Ready for today's pearl of wisdom? Here goes:
Everyone who writes is not destined for publication and everything you write doesn't necessarily deserve to be published.
Harsh, huh? Maybe. But also true. Ask any bestselling author and I bet they'll admit to the manuscript that stays hidden, never to see the light of day. Why is it hidden? Because it's not good enough and they know it. Maybe their grammar skills were weak. Or the storyline didn't have a full array of successful elements. What matters is, regardless of how long they worked on it and how they struggled, they understood that particular manuscript was not ready and might not ever be.
Nowadays, it's easy enough to take those drekky pages and publish them. You can use a vanity press or self-publish. Or you can hire on with a so-called professional that asks for money up front to improve your story or help get you published. The opportunities to "pay to play" are limitless. But when you pay to play, chances are excellent you'll wind up with nothing but fewer dollars in your bank account. Or maybe you'll be one of the "lucky ones," who pays the cash, and forever links your name to something less than stellar that will eventually become an embarrassment and a hindrance to your career.
You can skip laying out the cash and pay your dues. What do I mean by that? Take writing courses, join writing organizations like RWA, find critique partners to help you improve your skills. Absorb, keep writing, keep learning, and keep growing as a writer. Stash those less-than-stellar stories in the dark. Be patient, grasshopper. Forget about Author X who sold her first book right out of the box or Author Y who just signed a three-book deal and isn't even that good. Focus on your writing. Figure out what your weaknesses are and strengthen those skills to improve your chances in the real writing world.

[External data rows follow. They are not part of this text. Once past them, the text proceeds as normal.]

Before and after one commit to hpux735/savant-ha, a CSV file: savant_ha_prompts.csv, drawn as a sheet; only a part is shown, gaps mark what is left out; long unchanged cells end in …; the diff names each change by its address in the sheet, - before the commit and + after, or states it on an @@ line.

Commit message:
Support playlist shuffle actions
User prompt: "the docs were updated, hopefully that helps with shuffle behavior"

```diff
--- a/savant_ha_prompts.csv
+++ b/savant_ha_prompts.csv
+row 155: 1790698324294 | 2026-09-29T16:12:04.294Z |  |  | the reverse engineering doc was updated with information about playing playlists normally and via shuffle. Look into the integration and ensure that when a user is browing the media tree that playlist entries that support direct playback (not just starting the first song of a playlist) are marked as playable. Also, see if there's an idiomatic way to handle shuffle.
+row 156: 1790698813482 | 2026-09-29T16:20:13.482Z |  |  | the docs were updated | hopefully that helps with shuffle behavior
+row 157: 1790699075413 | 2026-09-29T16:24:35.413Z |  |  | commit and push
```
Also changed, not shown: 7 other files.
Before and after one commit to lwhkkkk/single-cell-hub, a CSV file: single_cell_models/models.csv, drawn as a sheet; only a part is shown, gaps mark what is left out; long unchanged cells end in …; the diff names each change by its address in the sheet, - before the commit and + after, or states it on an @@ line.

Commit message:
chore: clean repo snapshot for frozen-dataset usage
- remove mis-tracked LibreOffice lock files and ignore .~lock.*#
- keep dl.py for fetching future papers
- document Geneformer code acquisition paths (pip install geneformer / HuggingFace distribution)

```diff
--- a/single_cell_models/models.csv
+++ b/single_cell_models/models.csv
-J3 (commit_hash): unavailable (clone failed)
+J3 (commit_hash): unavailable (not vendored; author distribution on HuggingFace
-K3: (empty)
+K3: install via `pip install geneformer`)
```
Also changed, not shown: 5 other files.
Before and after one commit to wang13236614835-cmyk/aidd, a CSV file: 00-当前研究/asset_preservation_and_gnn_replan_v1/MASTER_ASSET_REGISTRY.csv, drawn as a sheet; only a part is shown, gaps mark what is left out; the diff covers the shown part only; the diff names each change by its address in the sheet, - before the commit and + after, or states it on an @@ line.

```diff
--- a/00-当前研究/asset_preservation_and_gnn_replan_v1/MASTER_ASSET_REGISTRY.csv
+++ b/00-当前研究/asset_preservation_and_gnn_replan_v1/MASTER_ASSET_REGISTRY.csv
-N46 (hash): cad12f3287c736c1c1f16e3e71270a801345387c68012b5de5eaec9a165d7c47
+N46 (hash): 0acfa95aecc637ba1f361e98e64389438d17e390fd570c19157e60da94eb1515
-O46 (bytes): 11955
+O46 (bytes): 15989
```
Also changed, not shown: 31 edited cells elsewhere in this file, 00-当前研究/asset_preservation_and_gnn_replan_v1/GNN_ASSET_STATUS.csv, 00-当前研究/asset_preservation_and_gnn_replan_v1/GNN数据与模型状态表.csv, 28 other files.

Don't be in such a rush to see your name on a book that you pay to play. Pay your dues, learn your craft, and offer a quality story time and again. That's what will keep people coming back for more. No shortcuts, no secret words, no genie in a magic lamp, and no amount of dollars can make a poor story good.